Work required: Copy out all the data, word for word.

↓

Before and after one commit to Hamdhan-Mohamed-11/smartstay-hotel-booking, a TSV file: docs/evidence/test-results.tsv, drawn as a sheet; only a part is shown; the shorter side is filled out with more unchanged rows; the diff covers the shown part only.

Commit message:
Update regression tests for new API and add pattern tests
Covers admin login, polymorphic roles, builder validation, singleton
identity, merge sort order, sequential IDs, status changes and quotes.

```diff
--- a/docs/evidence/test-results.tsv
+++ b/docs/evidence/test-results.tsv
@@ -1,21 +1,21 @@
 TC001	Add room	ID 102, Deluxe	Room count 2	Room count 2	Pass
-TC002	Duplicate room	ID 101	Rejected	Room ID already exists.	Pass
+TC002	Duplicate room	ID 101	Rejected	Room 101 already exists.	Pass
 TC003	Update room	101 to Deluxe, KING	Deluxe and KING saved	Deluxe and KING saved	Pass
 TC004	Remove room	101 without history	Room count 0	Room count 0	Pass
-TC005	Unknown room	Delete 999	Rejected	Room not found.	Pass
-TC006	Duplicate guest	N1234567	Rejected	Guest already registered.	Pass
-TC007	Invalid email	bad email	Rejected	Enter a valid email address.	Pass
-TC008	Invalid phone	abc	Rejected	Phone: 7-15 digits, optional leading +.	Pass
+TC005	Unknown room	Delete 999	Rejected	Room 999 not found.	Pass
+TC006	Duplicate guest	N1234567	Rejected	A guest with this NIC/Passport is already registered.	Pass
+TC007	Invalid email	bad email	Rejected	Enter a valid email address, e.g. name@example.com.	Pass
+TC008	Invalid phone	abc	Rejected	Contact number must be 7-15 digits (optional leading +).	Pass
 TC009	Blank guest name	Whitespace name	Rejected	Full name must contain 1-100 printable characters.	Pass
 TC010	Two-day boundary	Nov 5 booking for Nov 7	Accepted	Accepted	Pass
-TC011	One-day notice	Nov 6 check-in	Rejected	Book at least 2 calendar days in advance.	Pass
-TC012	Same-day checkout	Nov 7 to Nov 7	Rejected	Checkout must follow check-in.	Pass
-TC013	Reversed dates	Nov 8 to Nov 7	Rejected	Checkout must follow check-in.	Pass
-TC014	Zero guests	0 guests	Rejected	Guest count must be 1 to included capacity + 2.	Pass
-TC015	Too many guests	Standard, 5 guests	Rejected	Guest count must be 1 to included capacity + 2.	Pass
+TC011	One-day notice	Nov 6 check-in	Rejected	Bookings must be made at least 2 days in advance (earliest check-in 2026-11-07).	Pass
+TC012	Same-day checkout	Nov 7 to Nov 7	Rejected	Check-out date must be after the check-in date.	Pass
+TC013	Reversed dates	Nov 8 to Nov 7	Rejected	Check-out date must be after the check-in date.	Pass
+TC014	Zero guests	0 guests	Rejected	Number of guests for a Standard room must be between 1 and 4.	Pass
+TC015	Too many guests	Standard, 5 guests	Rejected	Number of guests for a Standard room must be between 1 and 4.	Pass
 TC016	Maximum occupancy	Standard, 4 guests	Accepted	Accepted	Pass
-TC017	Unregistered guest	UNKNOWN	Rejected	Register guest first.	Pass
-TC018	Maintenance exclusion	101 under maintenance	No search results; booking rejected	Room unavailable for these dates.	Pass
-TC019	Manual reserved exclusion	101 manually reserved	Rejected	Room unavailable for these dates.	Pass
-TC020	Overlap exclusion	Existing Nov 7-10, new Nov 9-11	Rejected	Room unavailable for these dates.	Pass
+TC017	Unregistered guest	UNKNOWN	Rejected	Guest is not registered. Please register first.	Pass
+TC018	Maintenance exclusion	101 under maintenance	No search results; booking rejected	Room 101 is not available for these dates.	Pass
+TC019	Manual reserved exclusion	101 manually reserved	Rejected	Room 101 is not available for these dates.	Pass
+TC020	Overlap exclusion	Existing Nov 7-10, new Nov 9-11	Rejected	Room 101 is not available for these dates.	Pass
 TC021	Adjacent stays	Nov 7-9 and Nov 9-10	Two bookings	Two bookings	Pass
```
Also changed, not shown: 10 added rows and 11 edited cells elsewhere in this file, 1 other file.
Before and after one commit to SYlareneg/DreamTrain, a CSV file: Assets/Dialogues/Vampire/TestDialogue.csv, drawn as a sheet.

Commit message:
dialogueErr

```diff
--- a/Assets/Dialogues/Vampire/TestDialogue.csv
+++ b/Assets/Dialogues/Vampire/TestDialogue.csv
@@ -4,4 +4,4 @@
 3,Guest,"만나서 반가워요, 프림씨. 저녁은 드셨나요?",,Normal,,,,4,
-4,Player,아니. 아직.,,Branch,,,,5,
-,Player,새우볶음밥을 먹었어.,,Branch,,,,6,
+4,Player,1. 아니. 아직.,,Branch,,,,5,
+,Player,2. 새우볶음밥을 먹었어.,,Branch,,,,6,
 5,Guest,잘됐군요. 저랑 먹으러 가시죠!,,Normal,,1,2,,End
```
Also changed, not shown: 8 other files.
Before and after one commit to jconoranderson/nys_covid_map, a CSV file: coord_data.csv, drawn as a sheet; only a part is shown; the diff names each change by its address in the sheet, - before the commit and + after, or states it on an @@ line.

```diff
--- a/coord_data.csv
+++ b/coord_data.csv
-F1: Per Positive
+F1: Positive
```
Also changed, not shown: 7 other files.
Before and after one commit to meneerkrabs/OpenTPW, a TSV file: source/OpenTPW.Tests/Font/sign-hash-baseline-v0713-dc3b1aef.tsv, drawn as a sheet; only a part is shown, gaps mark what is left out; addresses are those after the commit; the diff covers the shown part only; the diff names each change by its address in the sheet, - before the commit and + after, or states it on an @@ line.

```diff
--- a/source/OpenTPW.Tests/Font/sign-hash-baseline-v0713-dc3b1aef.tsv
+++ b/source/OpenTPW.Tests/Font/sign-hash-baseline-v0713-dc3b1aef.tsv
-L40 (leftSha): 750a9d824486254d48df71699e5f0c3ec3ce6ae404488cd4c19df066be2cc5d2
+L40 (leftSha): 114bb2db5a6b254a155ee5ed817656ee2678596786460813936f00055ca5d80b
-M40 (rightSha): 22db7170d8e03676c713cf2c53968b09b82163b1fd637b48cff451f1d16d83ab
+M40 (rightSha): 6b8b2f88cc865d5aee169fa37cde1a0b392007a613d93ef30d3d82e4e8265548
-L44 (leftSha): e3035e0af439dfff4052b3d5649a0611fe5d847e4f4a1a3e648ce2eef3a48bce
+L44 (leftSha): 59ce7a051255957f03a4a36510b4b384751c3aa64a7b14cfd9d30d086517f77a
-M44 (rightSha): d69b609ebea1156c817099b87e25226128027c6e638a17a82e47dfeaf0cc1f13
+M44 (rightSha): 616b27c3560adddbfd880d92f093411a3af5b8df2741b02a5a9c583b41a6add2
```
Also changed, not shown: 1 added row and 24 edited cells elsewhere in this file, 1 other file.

↑

Response for this exercise:
Before and after one commit to Hamdhan-Mohamed-11/smartstay-hotel-booking, a TSV file: docs/evidence/test-results.tsv, drawn as a sheet; only a part is shown; the shorter side is filled out with more unchanged rows; the diff covers the shown part only.

Commit message:
Update regression tests for new API and add pattern tests
Covers admin login, polymorphic roles, builder validation, singleton
identity, merge sort order, sequential IDs, status changes and quotes.

```diff
--- a/docs/evidence/test-results.tsv
+++ b/docs/evidence/test-results.tsv
@@ -1,21 +1,21 @@
 TC001	Add room	ID 102, Deluxe	Room count 2	Room count 2	Pass
-TC002	Duplicate room	ID 101	Rejected	Room ID already exists.	Pass
+TC002	Duplicate room	ID 101	Rejected	Room 101 already exists.	Pass
 TC003	Update room	101 to Deluxe, KING	Deluxe and KING saved	Deluxe and KING saved	Pass
 TC004	Remove room	101 without history	Room count 0	Room count 0	Pass
-TC005	Unknown room	Delete 999	Rejected	Room not found.	Pass
-TC006	Duplicate guest	N1234567	Rejected	Guest already registered.	Pass
-TC007	Invalid email	bad email	Rejected	Enter a valid email address.	Pass
-TC008	Invalid phone	abc	Rejected	Phone: 7-15 digits, optional leading +.	Pass
+TC005	Unknown room	Delete 999	Rejected	Room 999 not found.	Pass
+TC006	Duplicate guest	N1234567	Rejected	A guest with this NIC/Passport is already registered.	Pass
+TC007	Invalid email	bad email	Rejected	Enter a valid email address, e.g. name@example.com.	Pass
+TC008	Invalid phone	abc	Rejected	Contact number must be 7-15 digits (optional leading +).	Pass
 TC009	Blank guest name	Whitespace name	Rejected	Full name must contain 1-100 printable characters.	Pass
 TC010	Two-day boundary	Nov 5 booking for Nov 7	Accepted	Accepted	Pass
-TC011	One-day notice	Nov 6 check-in	Rejected	Book at least 2 calendar days in advance.	Pass
-TC012	Same-day checkout	Nov 7 to Nov 7	Rejected	Checkout must follow check-in.	Pass
-TC013	Reversed dates	Nov 8 to Nov 7	Rejected	Checkout must follow check-in.	Pass
-TC014	Zero guests	0 guests	Rejected	Guest count must be 1 to included capacity + 2.	Pass
-TC015	Too many guests	Standard, 5 guests	Rejected	Guest count must be 1 to included capacity + 2.	Pass
+TC011	One-day notice	Nov 6 check-in	Rejected	Bookings must be made at least 2 days in advance (earliest check-in 2026-11-07).	Pass
+TC012	Same-day checkout	Nov 7 to Nov 7	Rejected	Check-out date must be after the check-in date.	Pass
+TC013	Reversed dates	Nov 8 to Nov 7	Rejected	Check-out date must be after the check-in date.	Pass
+TC014	Zero guests	0 guests	Rejected	Number of guests for a Standard room must be between 1 and 4.	Pass
+TC015	Too many guests	Standard, 5 guests	Rejected	Number of guests for a Standard room must be between 1 and 4.	Pass
 TC016	Maximum occupancy	Standard, 4 guests	Accepted	Accepted	Pass
-TC017	Unregistered guest	UNKNOWN	Rejected	Register guest first.	Pass
-TC018	Maintenance exclusion	101 under maintenance	No search results; booking rejected	Room unavailable for these dates.	Pass
-TC019	Manual reserved exclusion	101 manually reserved	Rejected	Room unavailable for these dates.	Pass
-TC020	Overlap exclusion	Existing Nov 7-10, new Nov 9-11	Rejected	Room unavailable for these dates.	Pass
+TC017	Unregistered guest	UNKNOWN	Rejected	Guest is not registered. Please register first.	Pass
+TC018	Maintenance exclusion	101 under maintenance	No search results; booking rejected	Room 101 is not available for these dates.	Pass
+TC019	Manual reserved exclusion	101 manually reserved	Rejected	Room 101 is not available for these dates.	Pass
+TC020	Overlap exclusion	Existing Nov 7-10, new Nov 9-11	Rejected	Room 101 is not available for these dates.	Pass
 TC021	Adjacent stays	Nov 7-9 and Nov 9-10	Two bookings	Two bookings	Pass
```
Also changed, not shown: 10 added rows and 11 edited cells elsewhere in this file, 1 other file.
Before and after one commit to SYlareneg/DreamTrain, a CSV file: Assets/Dialogues/Vampire/TestDialogue.csv, drawn as a sheet.

Commit message:
dialogueErr

```diff
--- a/Assets/Dialogues/Vampire/TestDialogue.csv
+++ b/Assets/Dialogues/Vampire/TestDialogue.csv
@@ -4,4 +4,4 @@
 3,Guest,"만나서 반가워요, 프림씨. 저녁은 드셨나요?",,Normal,,,,4,
-4,Player,아니. 아직.,,Branch,,,,5,
-,Player,새우볶음밥을 먹었어.,,Branch,,,,6,
+4,Player,1. 아니. 아직.,,Branch,,,,5,
+,Player,2. 새우볶음밥을 먹었어.,,Branch,,,,6,
 5,Guest,잘됐군요. 저랑 먹으러 가시죠!,,Normal,,1,2,,End
```
Also changed, not shown: 8 other files.
Before and after one commit to jconoranderson/nys_covid_map, a CSV file: coord_data.csv, drawn as a sheet; only a part is shown; the diff names each change by its address in the sheet, - before the commit and + after, or states it on an @@ line.

```diff
--- a/coord_data.csv
+++ b/coord_data.csv
-F1: Per Positive
+F1: Positive
```
Also changed, not shown: 7 other files.
Before and after one commit to meneerkrabs/OpenTPW, a TSV file: source/OpenTPW.Tests/Font/sign-hash-baseline-v0713-dc3b1aef.tsv, drawn as a sheet; only a part is shown, gaps mark what is left out; addresses are those after the commit; the diff covers the shown part only; the diff names each change by its address in the sheet, - before the commit and + after, or states it on an @@ line.

```diff
--- a/source/OpenTPW.Tests/Font/sign-hash-baseline-v0713-dc3b1aef.tsv
+++ b/source/OpenTPW.Tests/Font/sign-hash-baseline-v0713-dc3b1aef.tsv
-L40 (leftSha): 750a9d824486254d48df71699e5f0c3ec3ce6ae404488cd4c19df066be2cc5d2
+L40 (leftSha): 114bb2db5a6b254a155ee5ed817656ee2678596786460813936f00055ca5d80b
-M40 (rightSha): 22db7170d8e03676c713cf2c53968b09b82163b1fd637b48cff451f1d16d83ab
+M40 (rightSha): 6b8b2f88cc865d5aee169fa37cde1a0b392007a613d93ef30d3d82e4e8265548
-L44 (leftSha): e3035e0af439dfff4052b3d5649a0611fe5d847e4f4a1a3e648ce2eef3a48bce
+L44 (leftSha): 59ce7a051255957f03a4a36510b4b384751c3aa64a7b14cfd9d30d086517f77a
-M44 (rightSha): d69b609ebea1156c817099b87e25226128027c6e638a17a82e47dfeaf0cc1f13
+M44 (rightSha): 616b27c3560adddbfd880d92f093411a3af5b8df2741b02a5a9c583b41a6add2
```
Also changed, not shown: 1 added row and 24 edited cells elsewhere in this file, 1 other file.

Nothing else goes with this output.